=== EXTRACTED MATERIAL ===

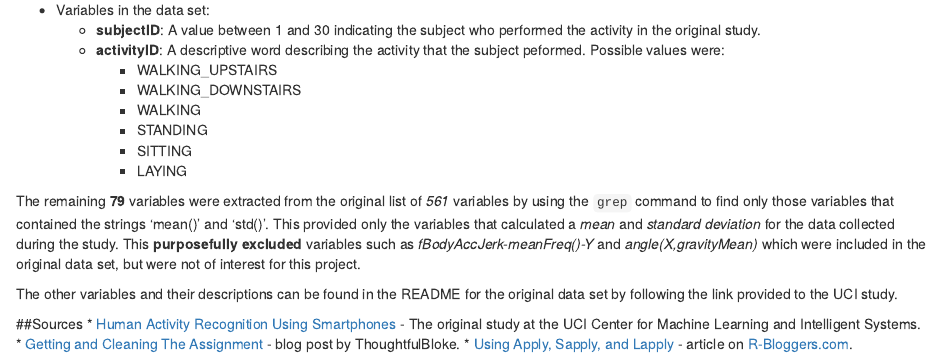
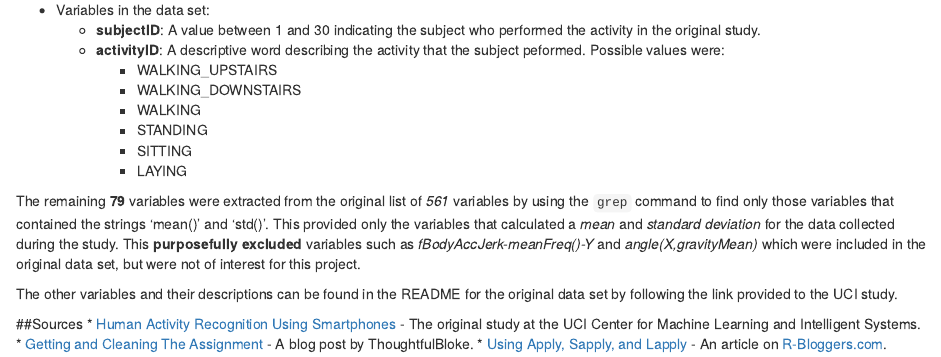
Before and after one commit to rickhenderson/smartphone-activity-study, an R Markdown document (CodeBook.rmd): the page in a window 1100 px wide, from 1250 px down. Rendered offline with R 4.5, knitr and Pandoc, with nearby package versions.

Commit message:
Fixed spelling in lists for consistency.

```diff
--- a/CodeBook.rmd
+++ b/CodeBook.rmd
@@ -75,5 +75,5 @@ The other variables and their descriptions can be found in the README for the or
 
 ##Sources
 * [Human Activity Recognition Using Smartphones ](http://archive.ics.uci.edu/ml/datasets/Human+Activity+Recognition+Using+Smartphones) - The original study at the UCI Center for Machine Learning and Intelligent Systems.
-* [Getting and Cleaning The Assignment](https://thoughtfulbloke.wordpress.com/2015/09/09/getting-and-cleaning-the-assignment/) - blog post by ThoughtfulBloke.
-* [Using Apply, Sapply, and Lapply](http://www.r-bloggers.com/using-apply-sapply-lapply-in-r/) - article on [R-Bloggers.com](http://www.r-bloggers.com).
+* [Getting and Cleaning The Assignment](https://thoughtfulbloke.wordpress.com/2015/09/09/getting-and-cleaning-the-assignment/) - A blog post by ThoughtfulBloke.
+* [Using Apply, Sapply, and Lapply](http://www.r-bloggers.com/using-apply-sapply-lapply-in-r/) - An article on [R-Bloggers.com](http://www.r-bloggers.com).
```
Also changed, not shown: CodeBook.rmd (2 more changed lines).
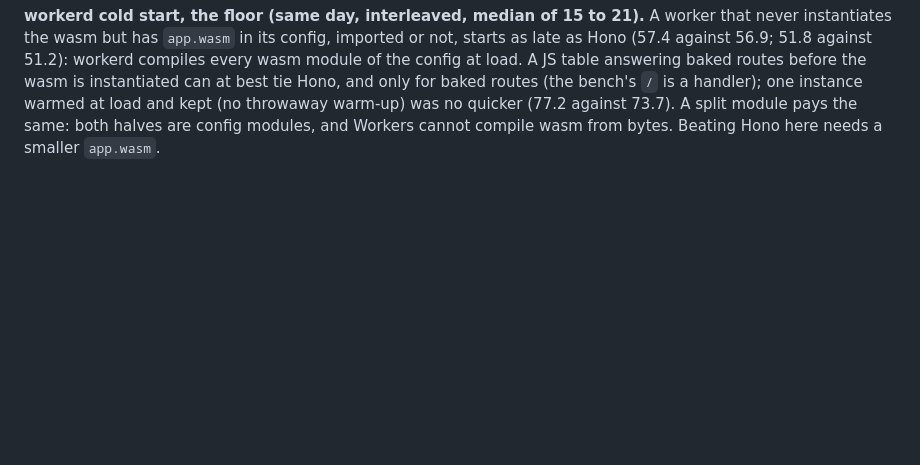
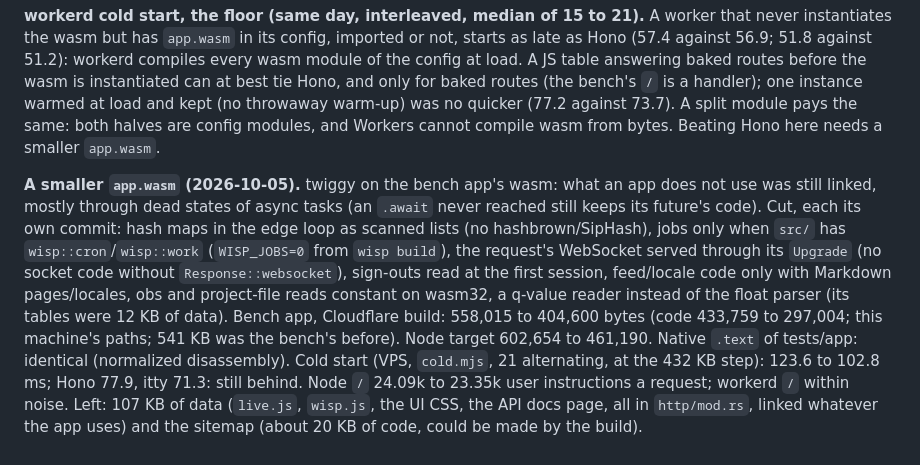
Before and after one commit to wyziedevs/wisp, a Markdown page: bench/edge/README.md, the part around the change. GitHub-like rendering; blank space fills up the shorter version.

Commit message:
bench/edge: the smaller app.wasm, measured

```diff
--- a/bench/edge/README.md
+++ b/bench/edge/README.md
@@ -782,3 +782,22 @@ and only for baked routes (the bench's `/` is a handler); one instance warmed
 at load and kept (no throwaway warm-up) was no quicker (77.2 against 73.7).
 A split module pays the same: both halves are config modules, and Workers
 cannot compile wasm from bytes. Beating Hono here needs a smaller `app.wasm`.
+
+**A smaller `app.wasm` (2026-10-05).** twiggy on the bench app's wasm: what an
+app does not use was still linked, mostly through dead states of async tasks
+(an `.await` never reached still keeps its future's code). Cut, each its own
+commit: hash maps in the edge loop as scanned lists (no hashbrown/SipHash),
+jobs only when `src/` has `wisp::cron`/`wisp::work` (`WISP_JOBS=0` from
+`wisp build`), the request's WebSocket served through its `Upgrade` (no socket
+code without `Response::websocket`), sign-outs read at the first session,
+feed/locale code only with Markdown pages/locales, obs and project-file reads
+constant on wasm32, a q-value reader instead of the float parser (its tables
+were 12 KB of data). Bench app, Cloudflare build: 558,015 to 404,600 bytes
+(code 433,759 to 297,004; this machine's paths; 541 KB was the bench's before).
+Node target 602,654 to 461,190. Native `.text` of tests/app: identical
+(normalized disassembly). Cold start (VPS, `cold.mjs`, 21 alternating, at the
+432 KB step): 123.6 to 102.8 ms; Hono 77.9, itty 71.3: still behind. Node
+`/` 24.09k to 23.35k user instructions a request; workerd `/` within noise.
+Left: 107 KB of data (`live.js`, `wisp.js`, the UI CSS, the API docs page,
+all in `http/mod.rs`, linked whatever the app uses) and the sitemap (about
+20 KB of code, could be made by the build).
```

===

- [ACTIVITY]
All of the entries above should be copied exactly, except for the pictures.

- [SOLUTION]
Before and after one commit to rickhenderson/smartphone-activity-study, an R Markdown document (CodeBook.rmd): the page in a window 1100 px wide, from 1250 px down. Rendered offline with R 4.5, knitr and Pandoc, with nearby package versions.

Commit message:
Fixed spelling in lists for consistency.

```diff
--- a/CodeBook.rmd
+++ b/CodeBook.rmd
@@ -75,5 +75,5 @@ The other variables and their descriptions can be found in the README for the or
 
 ##Sources
 * [Human Activity Recognition Using Smartphones ](http://archive.ics.uci.edu/ml/datasets/Human+Activity+Recognition+Using+Smartphones) - The original study at the UCI Center for Machine Learning and Intelligent Systems.
-* [Getting and Cleaning The Assignment](https://thoughtfulbloke.wordpress.com/2015/09/09/getting-and-cleaning-the-assignment/) - blog post by ThoughtfulBloke.
-* [Using Apply, Sapply, and Lapply](http://www.r-bloggers.com/using-apply-sapply-lapply-in-r/) - article on [R-Bloggers.com](http://www.r-bloggers.com).
+* [Getting and Cleaning The Assignment](https://thoughtfulbloke.wordpress.com/2015/09/09/getting-and-cleaning-the-assignment/) - A blog post by ThoughtfulBloke.
+* [Using Apply, Sapply, and Lapply](http://www.r-bloggers.com/using-apply-sapply-lapply-in-r/) - An article on [R-Bloggers.com](http://www.r-bloggers.com).
```
Also changed, not shown: CodeBook.rmd (2 more changed lines).
Before and after one commit to wyziedevs/wisp, a Markdown page: bench/edge/README.md, the part around the change. GitHub-like rendering; blank space fills up the shorter version.

Commit message:
bench/edge: the smaller app.wasm, measured

```diff
--- a/bench/edge/README.md
+++ b/bench/edge/README.md
@@ -782,3 +782,22 @@ and only for baked routes (the bench's `/` is a handler); one instance warmed
 at load and kept (no throwaway warm-up) was no quicker (77.2 against 73.7).
 A split module pays the same: both halves are config modules, and Workers
 cannot compile wasm from bytes. Beating Hono here needs a smaller `app.wasm`.
+
+**A smaller `app.wasm` (2026-10-05).** twiggy on the bench app's wasm: what an
+app does not use was still linked, mostly through dead states of async tasks
+(an `.await` never reached still keeps its future's code). Cut, each its own
+commit: hash maps in the edge loop as scanned lists (no hashbrown/SipHash),
+jobs only when `src/` has `wisp::cron`/`wisp::work` (`WISP_JOBS=0` from
+`wisp build`), the request's WebSocket served through its `Upgrade` (no socket
+code without `Response::websocket`), sign-outs read at the first session,
+feed/locale code only with Markdown pages/locales, obs and project-file reads
+constant on wasm32, a q-value reader instead of the float parser (its tables
+were 12 KB of data). Bench app, Cloudflare build: 558,015 to 404,600 bytes
+(code 433,759 to 297,004; this machine's paths; 541 KB was the bench's before).
+Node target 602,654 to 461,190. Native `.text` of tests/app: identical
+(normalized disassembly). Cold start (VPS, `cold.mjs`, 21 alternating, at the
+432 KB step): 123.6 to 102.8 ms; Hono 77.9, itty 71.3: still behind. Node
+`/` 24.09k to 23.35k user instructions a request; workerd `/` within noise.
+Left: 107 KB of data (`live.js`, `wisp.js`, the UI CSS, the API docs page,
+all in `http/mod.rs`, linked whatever the app uses) and the sitemap (about
+20 KB of code, could be made by the build).
```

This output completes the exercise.